- **Task prompt**:
Retype the listing that follows, exactly as written.

##########

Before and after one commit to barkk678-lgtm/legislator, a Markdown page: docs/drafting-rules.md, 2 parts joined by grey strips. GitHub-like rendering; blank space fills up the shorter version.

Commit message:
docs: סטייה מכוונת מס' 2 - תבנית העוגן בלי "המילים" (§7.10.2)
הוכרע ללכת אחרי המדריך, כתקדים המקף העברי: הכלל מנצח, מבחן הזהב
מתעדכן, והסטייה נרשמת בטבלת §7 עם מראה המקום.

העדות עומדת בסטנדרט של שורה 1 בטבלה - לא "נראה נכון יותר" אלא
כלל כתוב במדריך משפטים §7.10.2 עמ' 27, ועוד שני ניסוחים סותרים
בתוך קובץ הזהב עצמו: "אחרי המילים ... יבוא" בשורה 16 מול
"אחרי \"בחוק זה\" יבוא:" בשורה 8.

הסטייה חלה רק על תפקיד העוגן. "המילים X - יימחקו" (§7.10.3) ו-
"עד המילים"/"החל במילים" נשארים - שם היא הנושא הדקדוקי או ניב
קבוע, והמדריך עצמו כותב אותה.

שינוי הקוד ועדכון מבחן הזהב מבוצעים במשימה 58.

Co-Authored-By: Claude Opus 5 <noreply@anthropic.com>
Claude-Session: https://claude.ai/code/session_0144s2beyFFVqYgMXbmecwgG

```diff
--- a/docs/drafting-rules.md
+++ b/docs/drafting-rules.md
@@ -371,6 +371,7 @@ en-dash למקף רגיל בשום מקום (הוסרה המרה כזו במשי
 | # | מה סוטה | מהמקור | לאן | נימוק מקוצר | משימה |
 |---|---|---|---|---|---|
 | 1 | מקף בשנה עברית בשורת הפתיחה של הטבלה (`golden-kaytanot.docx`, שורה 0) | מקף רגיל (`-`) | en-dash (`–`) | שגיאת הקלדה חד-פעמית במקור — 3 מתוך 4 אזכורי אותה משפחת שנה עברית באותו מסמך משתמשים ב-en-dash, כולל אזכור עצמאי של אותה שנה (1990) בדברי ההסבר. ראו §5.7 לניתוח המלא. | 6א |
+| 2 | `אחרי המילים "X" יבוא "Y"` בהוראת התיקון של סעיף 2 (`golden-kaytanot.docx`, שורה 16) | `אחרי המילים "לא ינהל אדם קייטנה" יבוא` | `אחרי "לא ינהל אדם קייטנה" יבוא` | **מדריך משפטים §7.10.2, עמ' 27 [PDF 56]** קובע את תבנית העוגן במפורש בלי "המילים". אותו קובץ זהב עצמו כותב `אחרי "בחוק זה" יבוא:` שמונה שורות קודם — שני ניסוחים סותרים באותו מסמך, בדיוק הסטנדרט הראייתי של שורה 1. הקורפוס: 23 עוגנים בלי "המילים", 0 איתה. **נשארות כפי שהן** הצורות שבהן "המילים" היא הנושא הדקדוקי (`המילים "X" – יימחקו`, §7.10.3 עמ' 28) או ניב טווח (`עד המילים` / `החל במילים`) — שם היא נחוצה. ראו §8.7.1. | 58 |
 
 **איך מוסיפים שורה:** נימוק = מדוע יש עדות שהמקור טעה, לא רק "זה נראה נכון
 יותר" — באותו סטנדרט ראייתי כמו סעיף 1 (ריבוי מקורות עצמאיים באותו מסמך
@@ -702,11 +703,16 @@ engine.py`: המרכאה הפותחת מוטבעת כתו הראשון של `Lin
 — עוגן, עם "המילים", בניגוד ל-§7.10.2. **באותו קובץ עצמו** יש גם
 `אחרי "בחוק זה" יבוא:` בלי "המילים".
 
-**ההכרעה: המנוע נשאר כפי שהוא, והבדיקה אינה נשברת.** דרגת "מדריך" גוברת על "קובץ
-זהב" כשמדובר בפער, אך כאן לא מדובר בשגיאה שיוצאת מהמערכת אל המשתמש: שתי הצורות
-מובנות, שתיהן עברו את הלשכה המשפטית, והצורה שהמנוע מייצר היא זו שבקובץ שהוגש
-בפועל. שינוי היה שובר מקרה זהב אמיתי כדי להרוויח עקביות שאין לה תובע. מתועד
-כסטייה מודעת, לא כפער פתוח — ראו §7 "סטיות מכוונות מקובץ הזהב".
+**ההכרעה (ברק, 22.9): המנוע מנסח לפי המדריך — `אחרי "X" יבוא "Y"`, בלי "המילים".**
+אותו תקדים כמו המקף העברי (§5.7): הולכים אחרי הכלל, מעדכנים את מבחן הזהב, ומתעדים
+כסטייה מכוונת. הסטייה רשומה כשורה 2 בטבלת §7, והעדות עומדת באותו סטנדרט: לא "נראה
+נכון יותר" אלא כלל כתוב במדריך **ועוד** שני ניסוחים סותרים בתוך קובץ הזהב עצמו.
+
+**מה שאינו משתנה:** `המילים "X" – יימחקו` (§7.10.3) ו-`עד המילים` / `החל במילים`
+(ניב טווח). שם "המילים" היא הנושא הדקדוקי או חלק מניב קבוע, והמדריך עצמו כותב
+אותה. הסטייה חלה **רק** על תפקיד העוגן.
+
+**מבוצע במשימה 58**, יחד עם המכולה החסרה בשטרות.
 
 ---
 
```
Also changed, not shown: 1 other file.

##########

- **Your response**:
Before and after one commit to barkk678-lgtm/legislator, a Markdown page: docs/drafting-rules.md, 2 parts joined by grey strips. GitHub-like rendering; blank space fills up the shorter version.

Commit message:
docs: סטייה מכוונת מס' 2 - תבנית העוגן בלי "המילים" (§7.10.2)
הוכרע ללכת אחרי המדריך, כתקדים המקף העברי: הכלל מנצח, מבחן הזהב
מתעדכן, והסטייה נרשמת בטבלת §7 עם מראה המקום.

העדות עומדת בסטנדרט של שורה 1 בטבלה - לא "נראה נכון יותר" אלא
כלל כתוב במדריך משפטים §7.10.2 עמ' 27, ועוד שני ניסוחים סותרים
בתוך קובץ הזהב עצמו: "אחרי המילים ... יבוא" בשורה 16 מול
"אחרי \"בחוק זה\" יבוא:" בשורה 8.

הסטייה חלה רק על תפקיד העוגן. "המילים X - יימחקו" (§7.10.3) ו-
"עד המילים"/"החל במילים" נשארים - שם היא הנושא הדקדוקי או ניב
קבוע, והמדריך עצמו כותב אותה.

שינוי הקוד ועדכון מבחן הזהב מבוצעים במשימה 58.

Co-Authored-By: Claude Opus 5 <noreply@anthropic.com>
Claude-Session: https://claude.ai/code/session_0144s2beyFFVqYgMXbmecwgG

```diff
--- a/docs/drafting-rules.md
+++ b/docs/drafting-rules.md
@@ -371,6 +371,7 @@ en-dash למקף רגיל בשום מקום (הוסרה המרה כזו במשי
 | # | מה סוטה | מהמקור | לאן | נימוק מקוצר | משימה |
 |---|---|---|---|---|---|
 | 1 | מקף בשנה עברית בשורת הפתיחה של הטבלה (`golden-kaytanot.docx`, שורה 0) | מקף רגיל (`-`) | en-dash (`–`) | שגיאת הקלדה חד-פעמית במקור — 3 מתוך 4 אזכורי אותה משפחת שנה עברית באותו מסמך משתמשים ב-en-dash, כולל אזכור עצמאי של אותה שנה (1990) בדברי ההסבר. ראו §5.7 לניתוח המלא. | 6א |
+| 2 | `אחרי המילים "X" יבוא "Y"` בהוראת התיקון של סעיף 2 (`golden-kaytanot.docx`, שורה 16) | `אחרי המילים "לא ינהל אדם קייטנה" יבוא` | `אחרי "לא ינהל אדם קייטנה" יבוא` | **מדריך משפטים §7.10.2, עמ' 27 [PDF 56]** קובע את תבנית העוגן במפורש בלי "המילים". אותו קובץ זהב עצמו כותב `אחרי "בחוק זה" יבוא:` שמונה שורות קודם — שני ניסוחים סותרים באותו מסמך, בדיוק הסטנדרט הראייתי של שורה 1. הקורפוס: 23 עוגנים בלי "המילים", 0 איתה. **נשארות כפי שהן** הצורות שבהן "המילים" היא הנושא הדקדוקי (`המילים "X" – יימחקו`, §7.10.3 עמ' 28) או ניב טווח (`עד המילים` / `החל במילים`) — שם היא נחוצה. ראו §8.7.1. | 58 |
 
 **איך מוסיפים שורה:** נימוק = מדוע יש עדות שהמקור טעה, לא רק "זה נראה נכון
 יותר" — באותו סטנדרט ראייתי כמו סעיף 1 (ריבוי מקורות עצמאיים באותו מסמך
@@ -702,11 +703,16 @@ engine.py`: המרכאה הפותחת מוטבעת כתו הראשון של `Lin
 — עוגן, עם "המילים", בניגוד ל-§7.10.2. **באותו קובץ עצמו** יש גם
 `אחרי "בחוק זה" יבוא:` בלי "המילים".
 
-**ההכרעה: המנוע נשאר כפי שהוא, והבדיקה אינה נשברת.** דרגת "מדריך" גוברת על "קובץ
-זהב" כשמדובר בפער, אך כאן לא מדובר בשגיאה שיוצאת מהמערכת אל המשתמש: שתי הצורות
-מובנות, שתיהן עברו את הלשכה המשפטית, והצורה שהמנוע מייצר היא זו שבקובץ שהוגש
-בפועל. שינוי היה שובר מקרה זהב אמיתי כדי להרוויח עקביות שאין לה תובע. מתועד
-כסטייה מודעת, לא כפער פתוח — ראו §7 "סטיות מכוונות מקובץ הזהב".
+**ההכרעה (ברק, 22.9): המנוע מנסח לפי המדריך — `אחרי "X" יבוא "Y"`, בלי "המילים".**
+אותו תקדים כמו המקף העברי (§5.7): הולכים אחרי הכלל, מעדכנים את מבחן הזהב, ומתעדים
+כסטייה מכוונת. הסטייה רשומה כשורה 2 בטבלת §7, והעדות עומדת באותו סטנדרט: לא "נראה
+נכון יותר" אלא כלל כתוב במדריך **ועוד** שני ניסוחים סותרים בתוך קובץ הזהב עצמו.
+
+**מה שאינו משתנה:** `המילים "X" – יימחקו` (§7.10.3) ו-`עד המילים` / `החל במילים`
+(ניב טווח). שם "המילים" היא הנושא הדקדוקי או חלק מניב קבוע, והמדריך עצמו כותב
+אותה. הסטייה חלה **רק** על תפקיד העוגן.
+
+**מבוצע במשימה 58**, יחד עם המכולה החסרה בשטרות.
 
 ---
 
```
Also changed, not shown: 1 other file.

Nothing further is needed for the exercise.